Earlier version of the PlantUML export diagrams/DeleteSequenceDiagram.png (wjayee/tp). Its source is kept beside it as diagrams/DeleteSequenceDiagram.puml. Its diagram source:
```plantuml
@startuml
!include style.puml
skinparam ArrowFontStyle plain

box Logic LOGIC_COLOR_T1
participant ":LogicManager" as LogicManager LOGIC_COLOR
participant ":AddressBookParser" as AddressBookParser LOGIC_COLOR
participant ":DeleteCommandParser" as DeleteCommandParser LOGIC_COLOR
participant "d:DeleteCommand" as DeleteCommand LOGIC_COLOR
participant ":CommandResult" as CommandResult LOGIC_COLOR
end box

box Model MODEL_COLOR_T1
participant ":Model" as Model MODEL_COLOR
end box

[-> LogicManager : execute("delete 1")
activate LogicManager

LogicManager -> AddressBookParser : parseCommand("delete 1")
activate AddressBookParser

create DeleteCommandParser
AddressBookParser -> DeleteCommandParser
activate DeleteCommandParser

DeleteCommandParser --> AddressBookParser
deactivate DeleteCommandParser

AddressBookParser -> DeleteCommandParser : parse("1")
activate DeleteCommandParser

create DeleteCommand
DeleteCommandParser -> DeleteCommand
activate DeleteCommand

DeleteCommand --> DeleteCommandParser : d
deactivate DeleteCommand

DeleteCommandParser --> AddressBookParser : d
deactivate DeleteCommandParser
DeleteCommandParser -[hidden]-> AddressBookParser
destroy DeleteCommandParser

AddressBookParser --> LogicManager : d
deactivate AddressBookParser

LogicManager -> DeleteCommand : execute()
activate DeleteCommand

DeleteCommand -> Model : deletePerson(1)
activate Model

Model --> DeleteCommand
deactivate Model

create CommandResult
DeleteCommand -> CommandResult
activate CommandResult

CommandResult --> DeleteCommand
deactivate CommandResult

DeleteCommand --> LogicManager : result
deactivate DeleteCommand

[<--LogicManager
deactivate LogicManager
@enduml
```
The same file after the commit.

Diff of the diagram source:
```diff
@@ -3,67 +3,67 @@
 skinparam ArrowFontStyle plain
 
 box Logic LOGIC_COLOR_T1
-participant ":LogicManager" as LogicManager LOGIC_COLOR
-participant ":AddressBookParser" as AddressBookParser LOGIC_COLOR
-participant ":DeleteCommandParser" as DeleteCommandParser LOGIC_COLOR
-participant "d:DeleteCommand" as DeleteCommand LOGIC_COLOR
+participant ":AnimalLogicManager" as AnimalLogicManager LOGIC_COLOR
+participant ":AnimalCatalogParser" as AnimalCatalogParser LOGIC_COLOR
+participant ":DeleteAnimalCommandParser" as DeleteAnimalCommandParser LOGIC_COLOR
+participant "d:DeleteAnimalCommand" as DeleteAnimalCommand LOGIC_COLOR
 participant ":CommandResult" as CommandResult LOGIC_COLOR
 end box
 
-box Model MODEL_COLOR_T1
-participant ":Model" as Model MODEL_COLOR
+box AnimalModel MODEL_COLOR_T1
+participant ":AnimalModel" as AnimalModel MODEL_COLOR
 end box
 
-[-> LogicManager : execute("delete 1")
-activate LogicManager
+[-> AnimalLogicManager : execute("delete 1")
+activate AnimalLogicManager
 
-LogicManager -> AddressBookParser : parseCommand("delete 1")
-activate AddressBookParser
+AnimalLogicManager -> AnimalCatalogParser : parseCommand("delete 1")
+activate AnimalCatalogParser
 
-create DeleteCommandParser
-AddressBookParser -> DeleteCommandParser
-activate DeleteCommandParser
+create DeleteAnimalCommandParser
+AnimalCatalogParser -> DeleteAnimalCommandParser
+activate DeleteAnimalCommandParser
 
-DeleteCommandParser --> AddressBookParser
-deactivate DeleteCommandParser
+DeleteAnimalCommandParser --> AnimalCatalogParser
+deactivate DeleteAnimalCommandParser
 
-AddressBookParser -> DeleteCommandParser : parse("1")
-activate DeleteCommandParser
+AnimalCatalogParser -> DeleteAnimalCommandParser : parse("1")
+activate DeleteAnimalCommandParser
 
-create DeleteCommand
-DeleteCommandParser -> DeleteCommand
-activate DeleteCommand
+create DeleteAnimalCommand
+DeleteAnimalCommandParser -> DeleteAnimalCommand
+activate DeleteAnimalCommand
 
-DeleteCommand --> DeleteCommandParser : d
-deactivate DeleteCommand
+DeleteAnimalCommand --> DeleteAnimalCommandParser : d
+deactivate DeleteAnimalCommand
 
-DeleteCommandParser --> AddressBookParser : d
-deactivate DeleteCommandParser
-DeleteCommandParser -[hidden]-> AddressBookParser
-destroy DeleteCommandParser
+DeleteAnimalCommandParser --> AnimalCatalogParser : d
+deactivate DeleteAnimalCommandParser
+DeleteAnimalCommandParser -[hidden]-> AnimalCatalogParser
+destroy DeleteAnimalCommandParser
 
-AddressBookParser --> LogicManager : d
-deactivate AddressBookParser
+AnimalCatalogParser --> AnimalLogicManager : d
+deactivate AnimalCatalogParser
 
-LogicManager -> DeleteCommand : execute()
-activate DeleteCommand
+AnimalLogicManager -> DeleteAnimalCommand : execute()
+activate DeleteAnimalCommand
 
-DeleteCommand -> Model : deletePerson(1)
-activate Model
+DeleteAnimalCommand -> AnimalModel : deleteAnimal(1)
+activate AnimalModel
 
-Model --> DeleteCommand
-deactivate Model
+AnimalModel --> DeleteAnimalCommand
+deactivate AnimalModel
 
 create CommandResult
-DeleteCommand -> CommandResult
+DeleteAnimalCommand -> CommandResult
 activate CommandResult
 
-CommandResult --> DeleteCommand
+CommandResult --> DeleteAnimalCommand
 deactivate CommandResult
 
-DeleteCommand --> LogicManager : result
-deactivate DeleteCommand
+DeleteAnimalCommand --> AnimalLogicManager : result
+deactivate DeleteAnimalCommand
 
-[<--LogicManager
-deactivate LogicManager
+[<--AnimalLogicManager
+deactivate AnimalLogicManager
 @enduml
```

---+---

All the lines above are to be copied exactly, with none left out.

Earlier version of the PlantUML export diagrams/DeleteSequenceDiagram.png (wjayee/tp). Its source is kept beside it as diagrams/DeleteSequenceDiagram.puml. Its diagram source:
```plantuml
@startuml
!include style.puml
skinparam ArrowFontStyle plain

box Logic LOGIC_COLOR_T1
participant ":LogicManager" as LogicManager LOGIC_COLOR
participant ":AddressBookParser" as AddressBookParser LOGIC_COLOR
participant ":DeleteCommandParser" as DeleteCommandParser LOGIC_COLOR
participant "d:DeleteCommand" as DeleteCommand LOGIC_COLOR
participant ":CommandResult" as CommandResult LOGIC_COLOR
end box

box Model MODEL_COLOR_T1
participant ":Model" as Model MODEL_COLOR
end box

[-> LogicManager : execute("delete 1")
activate LogicManager

LogicManager -> AddressBookParser : parseCommand("delete 1")
activate AddressBookParser

create DeleteCommandParser
AddressBookParser -> DeleteCommandParser
activate DeleteCommandParser

DeleteCommandParser --> AddressBookParser
deactivate DeleteCommandParser

AddressBookParser -> DeleteCommandParser : parse("1")
activate DeleteCommandParser

create DeleteCommand
DeleteCommandParser -> DeleteCommand
activate DeleteCommand

DeleteCommand --> DeleteCommandParser : d
deactivate DeleteCommand

DeleteCommandParser --> AddressBookParser : d
deactivate DeleteCommandParser
DeleteCommandParser -[hidden]-> AddressBookParser
destroy DeleteCommandParser

AddressBookParser --> LogicManager : d
deactivate AddressBookParser

LogicManager -> DeleteCommand : execute()
activate DeleteCommand

DeleteCommand -> Model : deletePerson(1)
activate Model

Model --> DeleteCommand
deactivate Model

create CommandResult
DeleteCommand -> CommandResult
activate CommandResult

CommandResult --> DeleteCommand
deactivate CommandResult

DeleteCommand --> LogicManager : result
deactivate DeleteCommand

[<--LogicManager
deactivate LogicManager
@enduml
```
The same file after the commit.

Diff of the diagram source:
```diff
@@ -3,67 +3,67 @@
 skinparam ArrowFontStyle plain
 
 box Logic LOGIC_COLOR_T1
-participant ":LogicManager" as LogicManager LOGIC_COLOR
-participant ":AddressBookParser" as AddressBookParser LOGIC_COLOR
-participant ":DeleteCommandParser" as DeleteCommandParser LOGIC_COLOR
-participant "d:DeleteCommand" as DeleteCommand LOGIC_COLOR
+participant ":AnimalLogicManager" as AnimalLogicManager LOGIC_COLOR
+participant ":AnimalCatalogParser" as AnimalCatalogParser LOGIC_COLOR
+participant ":DeleteAnimalCommandParser" as DeleteAnimalCommandParser LOGIC_COLOR
+participant "d:DeleteAnimalCommand" as DeleteAnimalCommand LOGIC_COLOR
 participant ":CommandResult" as CommandResult LOGIC_COLOR
 end box
 
-box Model MODEL_COLOR_T1
-participant ":Model" as Model MODEL_COLOR
+box AnimalModel MODEL_COLOR_T1
+participant ":AnimalModel" as AnimalModel MODEL_COLOR
 end box
 
-[-> LogicManager : execute("delete 1")
-activate LogicManager
+[-> AnimalLogicManager : execute("delete 1")
+activate AnimalLogicManager
 
-LogicManager -> AddressBookParser : parseCommand("delete 1")
-activate AddressBookParser
+AnimalLogicManager -> AnimalCatalogParser : parseCommand("delete 1")
+activate AnimalCatalogParser
 
-create DeleteCommandParser
-AddressBookParser -> DeleteCommandParser
-activate DeleteCommandParser
+create DeleteAnimalCommandParser
+AnimalCatalogParser -> DeleteAnimalCommandParser
+activate DeleteAnimalCommandParser
 
-DeleteCommandParser --> AddressBookParser
-deactivate DeleteCommandParser
+DeleteAnimalCommandParser --> AnimalCatalogParser
+deactivate DeleteAnimalCommandParser
 
-AddressBookParser -> DeleteCommandParser : parse("1")
-activate DeleteCommandParser
+AnimalCatalogParser -> DeleteAnimalCommandParser : parse("1")
+activate DeleteAnimalCommandParser
 
-create DeleteCommand
-DeleteCommandParser -> DeleteCommand
-activate DeleteCommand
+create DeleteAnimalCommand
+DeleteAnimalCommandParser -> DeleteAnimalCommand
+activate DeleteAnimalCommand
 
-DeleteCommand --> DeleteCommandParser : d
-deactivate DeleteCommand
+DeleteAnimalCommand --> DeleteAnimalCommandParser : d
+deactivate DeleteAnimalCommand
 
-DeleteCommandParser --> AddressBookParser : d
-deactivate DeleteCommandParser
-DeleteCommandParser -[hidden]-> AddressBookParser
-destroy DeleteCommandParser
+DeleteAnimalCommandParser --> AnimalCatalogParser : d
+deactivate DeleteAnimalCommandParser
+DeleteAnimalCommandParser -[hidden]-> AnimalCatalogParser
+destroy DeleteAnimalCommandParser
 
-AddressBookParser --> LogicManager : d
-deactivate AddressBookParser
+AnimalCatalogParser --> AnimalLogicManager : d
+deactivate AnimalCatalogParser
 
-LogicManager -> DeleteCommand : execute()
-activate DeleteCommand
+AnimalLogicManager -> DeleteAnimalCommand : execute()
+activate DeleteAnimalCommand
 
-DeleteCommand -> Model : deletePerson(1)
-activate Model
+DeleteAnimalCommand -> AnimalModel : deleteAnimal(1)
+activate AnimalModel
 
-Model --> DeleteCommand
-deactivate Model
+AnimalModel --> DeleteAnimalCommand
+deactivate AnimalModel
 
 create CommandResult
-DeleteCommand -> CommandResult
+DeleteAnimalCommand -> CommandResult
 activate CommandResult
 
-CommandResult --> DeleteCommand
+CommandResult --> DeleteAnimalCommand
 deactivate CommandResult
 
-DeleteCommand --> LogicManager : result
-deactivate DeleteCommand
+DeleteAnimalCommand --> AnimalLogicManager : result
+deactivate DeleteAnimalCommand
 
-[<--LogicManager
-deactivate LogicManager
+[<--AnimalLogicManager
+deactivate AnimalLogicManager
 @enduml
```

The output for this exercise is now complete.